Veterans and their families have an array of benefits available to them. However, finding and navigating all of the programs, applications, and requirements can be frustrating and confusing. The Marion County Veterans Service Office has helped thousands of local families get the help they need.
“I have the best job helping veterans and their dependents get their benefits,” said County Veterans Service Officer Beth Clayton. “We fight to get the benefits that veterans and their survivors are entitled to. It’s a great job and a great service!”
Clayton and her coworkers are located at the Veterans Memorial Coliseum at the Marion County Fairgrounds. Five days a week, they help veterans and their families find solutions to problems. This office is funded through local property taxes. All employees are veterans. Clayton graduated from Harding and served in the Army and the Army Reserves before returning home to obtain a master’s degree in speech and hearing science from The Ohio State University.
“Our services are free to veterans and their families. It’s illegal to charge to help someone apply for federal VA benefits,” Clayton said.
Whether service members served from World War II to the War on Terror, local employees are happy to assist with their needs. They can also help the family members apply for benefits after a veteran dies. The Veterans Service Office can also coordinate with offices in other areas, such as snowbirds who live in Florida for part of the year. Every county has an office, but the local funding varies by community.
“Marion has a very long history of taking care of their own,” said Clayton, who has served local veterans for 18 years.
The office is governed by veterans on the Marion County Veterans Service Commission. Veterans, spouses, widows, widowers, and dependent children who have hit hard times can apply for temporary emergency assistance for food, housing, utilities, and other needs until a permanent solution can be found. This applies to any Marion County veterans who have been residents for at least three months and have been honorably discharged from active military service. This can assist veterans who have lost jobs, suffered sickness or injury or lost their homes.

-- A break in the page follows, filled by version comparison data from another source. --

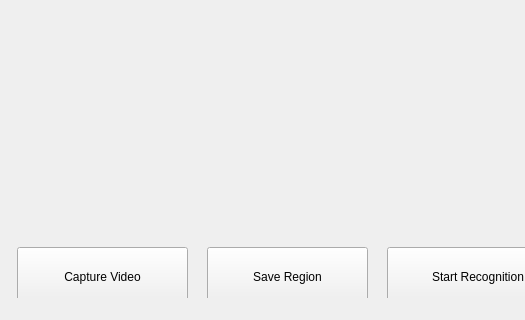
Before: the Qt Designer form motion-detection/qt_region_app/region_app/mainwindow.ui in GrabMotion/motion, drawn with Qt 5; both pictures show x 0 to 525 and y 315 to 635 of the 981 by 635 pixel window.
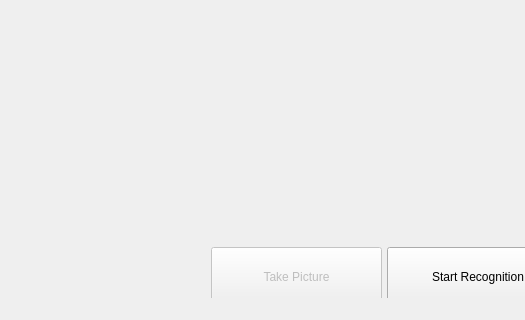
After: the same form once the commit is applied. Custom widgets are drawn as their Qt base class.

Diff of the .ui file:
```diff
--- a/motion-detection/qt_region_app/region_app/mainwindow.ui
+++ b/motion-detection/qt_region_app/region_app/mainwindow.ui
@@ -291,37 +291,24 @@
     </property>
    </widget>
    <widget class="QPushButton" name="capture_video">
+    <property name="enabled">
+     <bool>false</bool>
+    </property>
     <property name="geometry">
      <rect>
-      <x>17</x>
+      <x>211</x>
       <y>526</y>
       <width>171</width>
       <height>60</height>
      </rect>
     </property>
     <property name="text">
-     <string>Capture Video</string>
+     <string>Take Picture</string>
     </property>
     <property name="checkable">
      <bool>true</bool>
     </property>
    </widget>
-   <widget class="QPushButton" name="save_region">
-    <property name="geometry">
-     <rect>
-      <x>207</x>
-      <y>526</y>
-      <width>161</width>
-      <height>60</height>
-     </rect>
-    </property>
-    <property name="styleSheet">
-     <string notr="true"/>
-    </property>
-    <property name="text">
-     <string>Save Region</string>
-    </property>
-   </widget>
    <widget class="QPushButton" name="start_recognition">
     <property name="geometry">
      <rect>
```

“We want veterans to have adequate housing,” said Clayton. “They served our country. It’s important for us to serve them.”
The Veterans Service Office also coordinates with LOVE INC. and other local offices and charities to meet the needs of local families.
Service officers can help veterans and their dependents apply for benefits through the Department of Veterans Affairs. They also offer info and referrals to other federal, state, and local organizations.
“There are a lot of programs. It can be confusing to find each one and understand the different application requirements. We want veterans and their dependents to receive the right help from the right agency,” Clayton said.
The Veterans Service Commission also provides van transportation to local veterans who have an appointment at the VA Outpatient Clinic in Columbus, Ohio, with pick-up points at the Marion County Courthouse, the Veterans Memorial Coliseum, Marion Towers, Southland Mall, and the Duke Station in Waldo. They just ask for a request to be placed three to five days prior to an appointment.
A meeting with a service officer can help veterans find a variety of services, including counseling, suicide prevention, disability services, job placement, captioned telephones, VA home loan information, educational benefits, and more.
“We have an ‘accomplish the mission’ attitude!” Clayton says.
The office also has an official flag retirement box for the disposal of American flags which have become too tattered to be repaired.
The office is open from Monday through Friday from 8:30 a.m. to 4:30 p.m. or other hours by appointment. For more information, call (740) 387-0100 or visit marionveteranservice.com. The Marion County Veterans Service Commission meets on the first and third Thursdays of the month at 1 p.m. at the office at 220 East Fairground Street Suite 101, Marion.